Pilate and Herod. Oppressor and oppressed. Colonizer and colonized. Or as the Gospel of Luke puts it so simply, they were “enemies.”
Enemies. Not an insignificant word. When you’ve got an enemy you’ve got someone to hate. You have a foil. You have someone to define yourself against. Someone to blame all your problems on. Pilate can blame Herod for all the trouble the Romans are having when Jews start killing Roman soldiers. Herod can blame Pilate for all the trouble the Jews are having when the Romans are crucifying Jewish bandits. Pilate and Herod are enemies.
The history of our country is the history of a rotating cast of enemies. First it was England, then England again, then it was Mexico, and then it was each other. After that it was Spain, then Germany, then Germany, Italy, and Japan. Soviet Russia, communists, terrorists, immigrants, enemies. The fault lines run deep. It’s no different in our lives. That other kid in your class, the rival high school football team, that other college, your co-worker, your boss, your neighbor across the street who plays that loud music, your family member who you can’t stand. Enemies. The fault lines run deep.

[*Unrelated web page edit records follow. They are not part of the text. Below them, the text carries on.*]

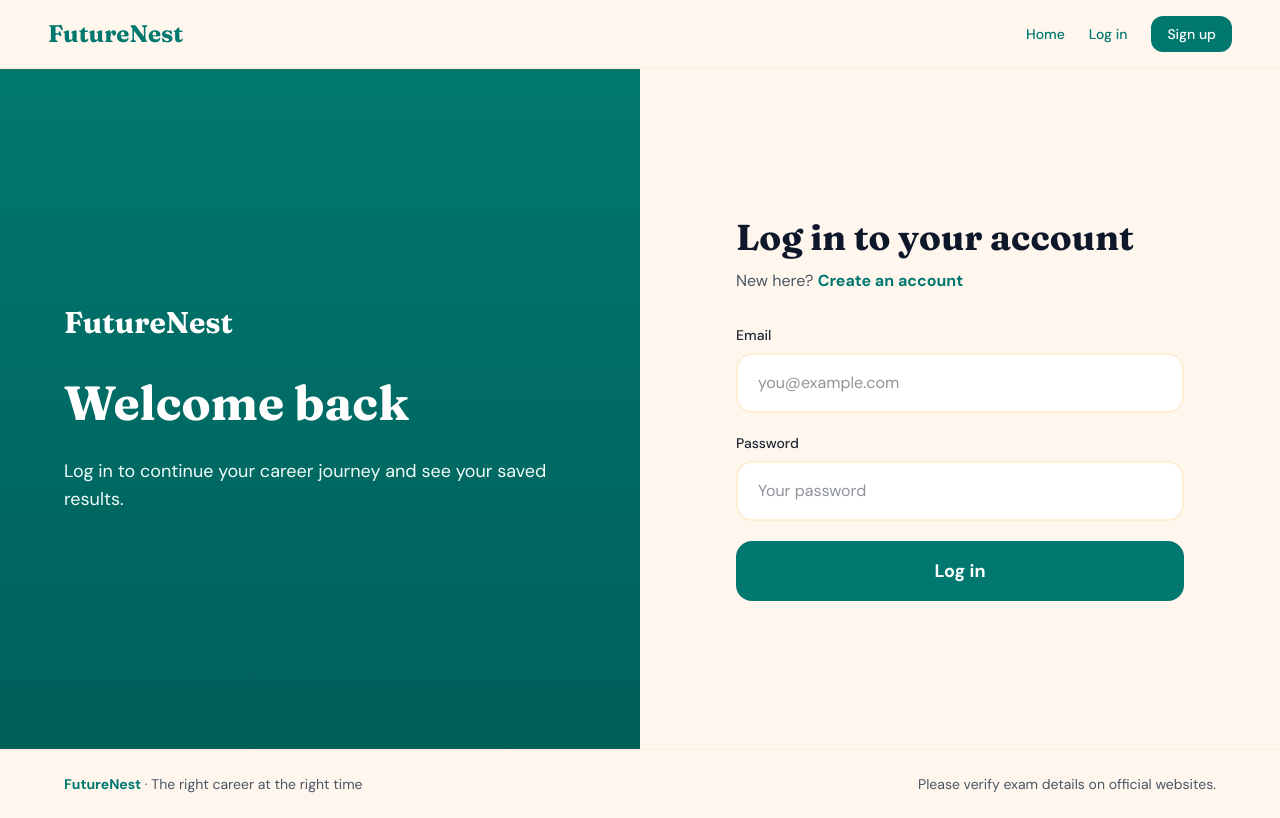
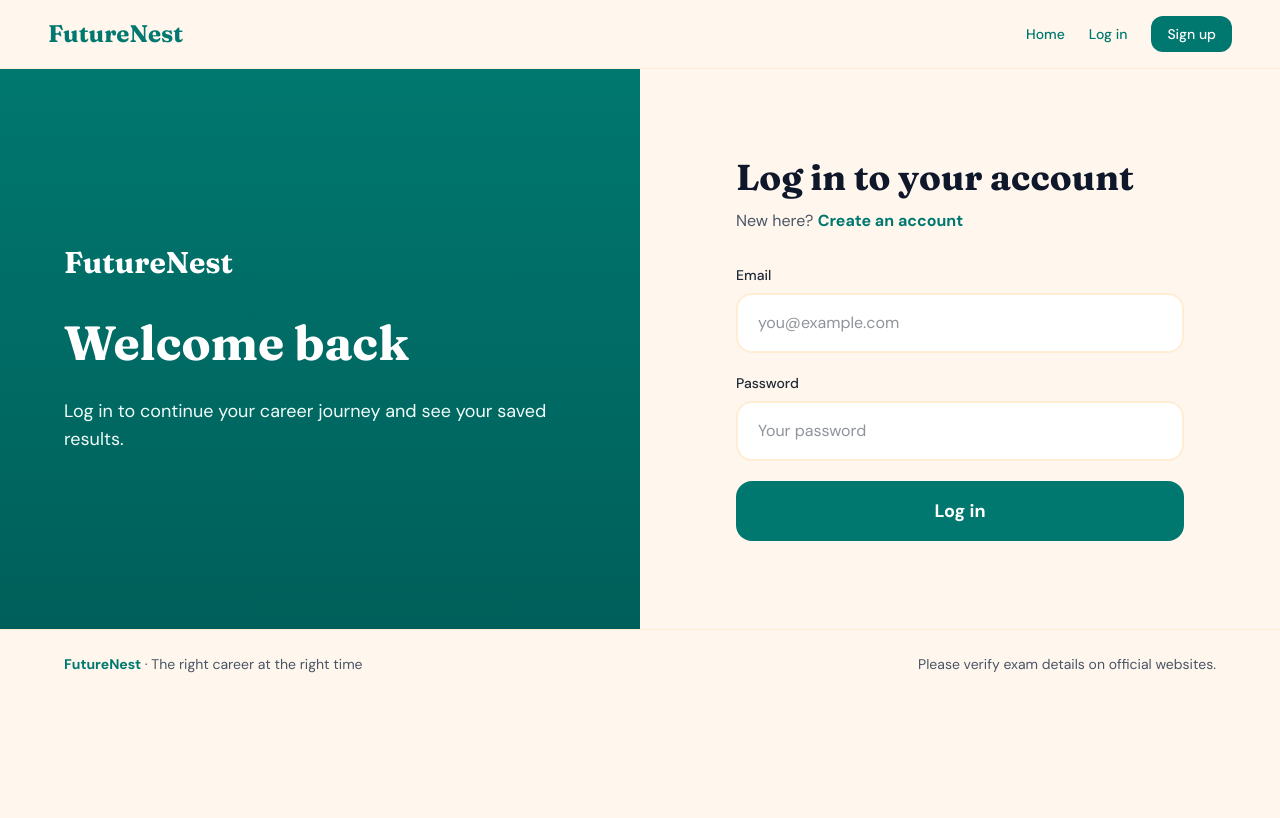
Before and after one commit to abhishekprajapativns/FutureNest, a React (Vite) app in the folder client/: page /login in a window 1280 px wide. Built offline with nearby package versions, Linux system fonts and the light colour scheme; no server answers.

Commit message:
Make Login page a smaller centered card

```diff
--- a/client/src/pages/Login.jsx
+++ b/client/src/pages/Login.jsx
@@ -15,7 +15,7 @@ function Login() {
   }
 
   return (
-    <main className="grid min-h-[85vh] md:grid-cols-2">
+    <main className="grid min-h-[70vh] md:grid-cols-2">
       {/* Left side: green panel (hidden on small phones) */}
       <div className="hidden bg-gradient-to-b from-teal-700 to-teal-800 p-16 text-white md:flex md:flex-col md:justify-center">
         <p className="font-heading text-3xl font-bold">FutureNest</p>
```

Until, that is, Jesus walks in. After his betrayal and arrest, Jesus is taken back and forth between Pilate and Herod. Both of their soldiers mock Jesus. Both spite him. Both leaders are perfectly content with abusing Jesus for their own purposes.
In other words, Pilate and Herod become strange bedfellows. Luke puts it this way, “that same day Herod and Pilate became friends with each other; before this they had been enemies.” Ironic, isn’t it? That Jesus brings together Pilate and Herod? That Jesus makes friends out enemies? Isn’t that the whole point of his ministry? That we, who were far off from God, are brought close to God?
But sit with this idea for a minute, that Pilate and Herod are conspiring together against Jesus. See, evil is well organized. Evil is well organized. Evil has structures and powers and systems to oppress, to beat down, to hurt others. One only need to know that there were timetables for the trains running to Auschwitz to know that evil is well organized. So here we have two men, their differences erased, conspiring together for evil. They overcome their culture, their religion, their past fights in order to fulfill their evil intent.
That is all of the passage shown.